**TASK BRIEF**:
Each line of the records containing "Name" is to be copied out and returned.

Source data:
++++
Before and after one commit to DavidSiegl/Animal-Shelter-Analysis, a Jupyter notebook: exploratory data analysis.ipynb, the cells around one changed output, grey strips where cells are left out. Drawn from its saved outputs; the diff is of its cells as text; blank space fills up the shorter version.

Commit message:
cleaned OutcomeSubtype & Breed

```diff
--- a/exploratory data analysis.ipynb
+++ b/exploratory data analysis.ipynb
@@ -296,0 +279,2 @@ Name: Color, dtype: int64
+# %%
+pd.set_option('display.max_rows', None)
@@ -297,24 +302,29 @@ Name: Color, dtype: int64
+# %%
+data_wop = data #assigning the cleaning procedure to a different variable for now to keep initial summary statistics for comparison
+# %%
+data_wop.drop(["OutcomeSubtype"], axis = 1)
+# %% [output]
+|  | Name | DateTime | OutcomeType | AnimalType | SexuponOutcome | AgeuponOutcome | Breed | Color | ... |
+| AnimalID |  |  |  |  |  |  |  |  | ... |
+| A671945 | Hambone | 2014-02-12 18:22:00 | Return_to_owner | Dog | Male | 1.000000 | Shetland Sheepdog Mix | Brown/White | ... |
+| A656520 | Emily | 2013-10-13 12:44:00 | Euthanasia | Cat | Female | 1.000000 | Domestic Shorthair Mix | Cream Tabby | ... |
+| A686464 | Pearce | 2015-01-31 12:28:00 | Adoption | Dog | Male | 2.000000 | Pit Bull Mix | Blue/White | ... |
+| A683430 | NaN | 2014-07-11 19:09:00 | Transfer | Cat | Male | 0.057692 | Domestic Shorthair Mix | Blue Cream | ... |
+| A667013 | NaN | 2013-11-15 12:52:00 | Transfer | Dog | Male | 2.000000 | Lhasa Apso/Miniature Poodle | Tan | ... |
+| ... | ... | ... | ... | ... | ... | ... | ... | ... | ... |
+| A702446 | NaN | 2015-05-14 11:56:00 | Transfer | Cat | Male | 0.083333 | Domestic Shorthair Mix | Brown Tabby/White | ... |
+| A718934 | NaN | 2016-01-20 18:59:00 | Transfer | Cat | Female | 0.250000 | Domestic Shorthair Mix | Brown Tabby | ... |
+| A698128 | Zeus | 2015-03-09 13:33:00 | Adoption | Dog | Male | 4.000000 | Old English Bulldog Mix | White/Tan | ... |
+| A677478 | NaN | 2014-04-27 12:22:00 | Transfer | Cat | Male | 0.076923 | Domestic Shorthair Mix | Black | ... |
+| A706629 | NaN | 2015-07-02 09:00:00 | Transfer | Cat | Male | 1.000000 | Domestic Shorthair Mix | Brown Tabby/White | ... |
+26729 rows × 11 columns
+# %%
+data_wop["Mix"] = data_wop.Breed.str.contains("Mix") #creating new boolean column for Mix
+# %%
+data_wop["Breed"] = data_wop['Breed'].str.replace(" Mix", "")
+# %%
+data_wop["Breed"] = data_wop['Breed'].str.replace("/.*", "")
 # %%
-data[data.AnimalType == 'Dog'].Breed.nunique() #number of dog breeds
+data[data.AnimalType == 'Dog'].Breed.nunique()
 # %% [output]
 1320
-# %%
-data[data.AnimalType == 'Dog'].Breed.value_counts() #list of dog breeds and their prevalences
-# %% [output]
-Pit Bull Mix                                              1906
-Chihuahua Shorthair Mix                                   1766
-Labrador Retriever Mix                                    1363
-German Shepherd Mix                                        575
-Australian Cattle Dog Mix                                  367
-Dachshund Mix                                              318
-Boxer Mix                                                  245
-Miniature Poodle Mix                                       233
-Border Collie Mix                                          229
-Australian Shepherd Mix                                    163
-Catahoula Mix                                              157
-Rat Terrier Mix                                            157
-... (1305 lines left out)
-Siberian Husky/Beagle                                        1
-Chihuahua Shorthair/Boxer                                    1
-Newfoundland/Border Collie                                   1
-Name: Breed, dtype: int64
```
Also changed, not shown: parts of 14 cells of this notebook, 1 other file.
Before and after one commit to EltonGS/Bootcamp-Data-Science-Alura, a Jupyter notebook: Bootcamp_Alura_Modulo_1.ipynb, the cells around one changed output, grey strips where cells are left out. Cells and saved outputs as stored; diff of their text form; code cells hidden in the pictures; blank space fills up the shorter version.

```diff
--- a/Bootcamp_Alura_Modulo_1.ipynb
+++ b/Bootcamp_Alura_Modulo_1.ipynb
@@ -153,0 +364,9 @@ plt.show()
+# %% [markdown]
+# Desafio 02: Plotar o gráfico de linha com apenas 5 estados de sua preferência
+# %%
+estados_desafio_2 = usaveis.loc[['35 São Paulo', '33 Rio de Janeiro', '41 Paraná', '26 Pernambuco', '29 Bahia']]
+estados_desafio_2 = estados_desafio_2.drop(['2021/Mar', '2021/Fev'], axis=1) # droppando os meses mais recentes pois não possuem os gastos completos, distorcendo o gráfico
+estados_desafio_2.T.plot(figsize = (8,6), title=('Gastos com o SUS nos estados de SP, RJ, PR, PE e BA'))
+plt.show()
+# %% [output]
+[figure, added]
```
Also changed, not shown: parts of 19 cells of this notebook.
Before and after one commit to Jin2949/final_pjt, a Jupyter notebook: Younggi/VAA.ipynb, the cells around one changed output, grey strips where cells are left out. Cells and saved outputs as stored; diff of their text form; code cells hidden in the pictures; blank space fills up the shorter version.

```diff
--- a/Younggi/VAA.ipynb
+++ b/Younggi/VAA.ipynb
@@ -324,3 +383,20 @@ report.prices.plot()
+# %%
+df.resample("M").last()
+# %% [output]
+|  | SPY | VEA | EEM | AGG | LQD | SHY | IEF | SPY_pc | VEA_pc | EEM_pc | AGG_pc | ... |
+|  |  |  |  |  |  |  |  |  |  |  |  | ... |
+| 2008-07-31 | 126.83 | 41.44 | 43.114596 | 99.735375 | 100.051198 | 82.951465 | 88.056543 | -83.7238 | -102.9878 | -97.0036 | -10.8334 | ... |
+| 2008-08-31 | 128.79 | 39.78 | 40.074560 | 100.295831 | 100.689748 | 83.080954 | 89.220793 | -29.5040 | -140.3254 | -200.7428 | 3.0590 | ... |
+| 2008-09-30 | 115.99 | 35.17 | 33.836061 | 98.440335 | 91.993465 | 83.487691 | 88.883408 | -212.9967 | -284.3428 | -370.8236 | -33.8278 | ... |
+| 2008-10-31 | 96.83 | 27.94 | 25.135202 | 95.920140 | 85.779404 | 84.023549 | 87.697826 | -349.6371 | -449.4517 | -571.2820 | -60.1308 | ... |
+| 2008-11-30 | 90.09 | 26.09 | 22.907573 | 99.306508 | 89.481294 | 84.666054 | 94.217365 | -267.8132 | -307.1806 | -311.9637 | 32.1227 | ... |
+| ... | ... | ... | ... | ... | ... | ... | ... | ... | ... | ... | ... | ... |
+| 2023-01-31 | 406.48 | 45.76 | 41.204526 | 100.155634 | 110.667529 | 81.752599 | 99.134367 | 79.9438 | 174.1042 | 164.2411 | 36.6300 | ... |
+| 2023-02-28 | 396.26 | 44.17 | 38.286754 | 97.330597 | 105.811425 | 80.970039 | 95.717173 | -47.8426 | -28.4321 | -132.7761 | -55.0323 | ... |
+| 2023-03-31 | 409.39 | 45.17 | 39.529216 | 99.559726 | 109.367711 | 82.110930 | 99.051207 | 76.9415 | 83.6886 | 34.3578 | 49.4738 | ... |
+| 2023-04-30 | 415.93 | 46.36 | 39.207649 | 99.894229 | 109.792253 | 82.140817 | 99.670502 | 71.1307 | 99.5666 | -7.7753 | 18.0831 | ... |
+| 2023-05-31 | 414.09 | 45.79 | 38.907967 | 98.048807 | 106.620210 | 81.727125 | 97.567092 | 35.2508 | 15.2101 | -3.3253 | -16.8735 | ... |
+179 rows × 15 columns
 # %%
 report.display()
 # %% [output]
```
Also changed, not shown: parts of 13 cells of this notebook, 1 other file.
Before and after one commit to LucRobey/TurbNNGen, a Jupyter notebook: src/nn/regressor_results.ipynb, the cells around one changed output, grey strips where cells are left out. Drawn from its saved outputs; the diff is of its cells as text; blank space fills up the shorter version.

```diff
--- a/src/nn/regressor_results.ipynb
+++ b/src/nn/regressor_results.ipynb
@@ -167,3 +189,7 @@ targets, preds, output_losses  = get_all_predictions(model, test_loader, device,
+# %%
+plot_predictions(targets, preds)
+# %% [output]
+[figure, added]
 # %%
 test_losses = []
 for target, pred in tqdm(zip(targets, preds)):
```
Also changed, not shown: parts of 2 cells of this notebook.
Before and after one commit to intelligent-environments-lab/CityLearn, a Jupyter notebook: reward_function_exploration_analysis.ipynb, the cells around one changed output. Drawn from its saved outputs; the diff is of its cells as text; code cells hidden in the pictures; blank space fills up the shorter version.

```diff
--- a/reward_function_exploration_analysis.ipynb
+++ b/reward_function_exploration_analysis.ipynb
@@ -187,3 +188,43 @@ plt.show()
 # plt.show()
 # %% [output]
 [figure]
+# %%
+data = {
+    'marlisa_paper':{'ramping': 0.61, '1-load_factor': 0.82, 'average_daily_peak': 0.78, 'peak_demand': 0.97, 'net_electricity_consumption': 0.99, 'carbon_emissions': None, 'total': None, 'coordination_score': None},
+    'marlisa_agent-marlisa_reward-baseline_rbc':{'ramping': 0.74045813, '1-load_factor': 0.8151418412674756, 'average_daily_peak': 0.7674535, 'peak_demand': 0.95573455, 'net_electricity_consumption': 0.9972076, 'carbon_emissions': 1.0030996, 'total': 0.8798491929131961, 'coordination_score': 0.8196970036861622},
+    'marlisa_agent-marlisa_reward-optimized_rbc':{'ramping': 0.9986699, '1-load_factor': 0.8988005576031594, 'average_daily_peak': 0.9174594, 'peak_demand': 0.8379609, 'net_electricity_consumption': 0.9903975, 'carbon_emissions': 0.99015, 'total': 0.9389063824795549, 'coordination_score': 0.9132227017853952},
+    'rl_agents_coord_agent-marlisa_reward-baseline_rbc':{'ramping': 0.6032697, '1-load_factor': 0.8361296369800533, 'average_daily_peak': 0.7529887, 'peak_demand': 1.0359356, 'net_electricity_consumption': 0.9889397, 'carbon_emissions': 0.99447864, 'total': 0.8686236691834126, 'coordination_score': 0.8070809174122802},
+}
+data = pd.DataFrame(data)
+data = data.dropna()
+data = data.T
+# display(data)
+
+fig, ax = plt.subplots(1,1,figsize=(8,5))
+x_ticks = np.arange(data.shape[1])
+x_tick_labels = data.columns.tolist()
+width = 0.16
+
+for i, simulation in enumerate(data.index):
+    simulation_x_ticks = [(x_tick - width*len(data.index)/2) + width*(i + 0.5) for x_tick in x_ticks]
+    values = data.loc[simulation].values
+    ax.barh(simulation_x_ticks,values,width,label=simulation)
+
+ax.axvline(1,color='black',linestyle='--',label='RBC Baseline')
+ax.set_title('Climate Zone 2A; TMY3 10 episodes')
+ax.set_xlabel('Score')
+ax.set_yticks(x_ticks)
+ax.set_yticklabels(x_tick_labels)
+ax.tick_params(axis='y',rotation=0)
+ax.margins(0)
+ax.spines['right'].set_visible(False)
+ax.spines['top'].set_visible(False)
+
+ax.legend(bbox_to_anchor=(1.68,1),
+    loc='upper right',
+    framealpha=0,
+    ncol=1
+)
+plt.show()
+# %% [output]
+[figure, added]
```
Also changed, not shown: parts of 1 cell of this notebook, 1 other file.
++++
**REPLY TO THE EXERCISE**:
@@ -296,0 +279,2 @@ Name: Color, dtype: int64
@@ -297,24 +302,29 @@ Name: Color, dtype: int64
+|  | Name | DateTime | OutcomeType | AnimalType | SexuponOutcome | AgeuponOutcome | Breed | Color | ... |
-Name: Breed, dtype: int64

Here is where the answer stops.